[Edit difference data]
= = = =

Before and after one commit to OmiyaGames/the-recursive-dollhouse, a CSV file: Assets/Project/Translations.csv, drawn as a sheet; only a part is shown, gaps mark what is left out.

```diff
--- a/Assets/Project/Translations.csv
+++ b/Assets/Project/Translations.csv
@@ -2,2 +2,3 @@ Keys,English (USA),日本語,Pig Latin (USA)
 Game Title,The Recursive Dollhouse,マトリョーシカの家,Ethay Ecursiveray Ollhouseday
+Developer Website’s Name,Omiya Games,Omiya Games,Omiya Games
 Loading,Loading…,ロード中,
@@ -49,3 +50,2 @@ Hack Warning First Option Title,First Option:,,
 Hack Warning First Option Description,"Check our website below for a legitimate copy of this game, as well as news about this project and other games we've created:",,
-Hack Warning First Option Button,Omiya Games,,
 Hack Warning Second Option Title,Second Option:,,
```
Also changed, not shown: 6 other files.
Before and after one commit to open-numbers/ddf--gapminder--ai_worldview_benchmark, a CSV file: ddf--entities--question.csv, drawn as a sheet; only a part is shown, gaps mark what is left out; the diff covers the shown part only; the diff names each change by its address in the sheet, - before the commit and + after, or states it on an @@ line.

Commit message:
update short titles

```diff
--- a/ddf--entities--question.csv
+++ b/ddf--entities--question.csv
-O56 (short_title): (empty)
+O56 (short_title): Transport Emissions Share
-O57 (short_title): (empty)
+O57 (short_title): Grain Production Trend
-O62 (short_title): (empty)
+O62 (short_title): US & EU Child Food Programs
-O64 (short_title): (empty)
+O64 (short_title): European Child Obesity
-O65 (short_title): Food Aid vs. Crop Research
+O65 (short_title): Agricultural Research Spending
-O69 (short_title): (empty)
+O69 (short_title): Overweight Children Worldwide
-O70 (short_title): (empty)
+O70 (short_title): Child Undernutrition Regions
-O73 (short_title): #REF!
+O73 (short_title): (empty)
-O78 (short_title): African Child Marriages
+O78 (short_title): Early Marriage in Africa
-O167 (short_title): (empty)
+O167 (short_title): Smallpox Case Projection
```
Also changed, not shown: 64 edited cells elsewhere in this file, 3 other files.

= = = =

* [Exercise instructions]
Using the data above, return each line exactly as written.

* [Solution to this task]
Before and after one commit to OmiyaGames/the-recursive-dollhouse, a CSV file: Assets/Project/Translations.csv, drawn as a sheet; only a part is shown, gaps mark what is left out.

```diff
--- a/Assets/Project/Translations.csv
+++ b/Assets/Project/Translations.csv
@@ -2,2 +2,3 @@ Keys,English (USA),日本語,Pig Latin (USA)
 Game Title,The Recursive Dollhouse,マトリョーシカの家,Ethay Ecursiveray Ollhouseday
+Developer Website’s Name,Omiya Games,Omiya Games,Omiya Games
 Loading,Loading…,ロード中,
@@ -49,3 +50,2 @@ Hack Warning First Option Title,First Option:,,
 Hack Warning First Option Description,"Check our website below for a legitimate copy of this game, as well as news about this project and other games we've created:",,
-Hack Warning First Option Button,Omiya Games,,
 Hack Warning Second Option Title,Second Option:,,
```
Also changed, not shown: 6 other files.
Before and after one commit to open-numbers/ddf--gapminder--ai_worldview_benchmark, a CSV file: ddf--entities--question.csv, drawn as a sheet; only a part is shown, gaps mark what is left out; the diff covers the shown part only; the diff names each change by its address in the sheet, - before the commit and + after, or states it on an @@ line.

Commit message:
update short titles

```diff
--- a/ddf--entities--question.csv
+++ b/ddf--entities--question.csv
-O56 (short_title): (empty)
+O56 (short_title): Transport Emissions Share
-O57 (short_title): (empty)
+O57 (short_title): Grain Production Trend
-O62 (short_title): (empty)
+O62 (short_title): US & EU Child Food Programs
-O64 (short_title): (empty)
+O64 (short_title): European Child Obesity
-O65 (short_title): Food Aid vs. Crop Research
+O65 (short_title): Agricultural Research Spending
-O69 (short_title): (empty)
+O69 (short_title): Overweight Children Worldwide
-O70 (short_title): (empty)
+O70 (short_title): Child Undernutrition Regions
-O73 (short_title): #REF!
+O73 (short_title): (empty)
-O78 (short_title): African Child Marriages
+O78 (short_title): Early Marriage in Africa
-O167 (short_title): (empty)
+O167 (short_title): Smallpox Case Projection
```
Also changed, not shown: 64 edited cells elsewhere in this file, 3 other files.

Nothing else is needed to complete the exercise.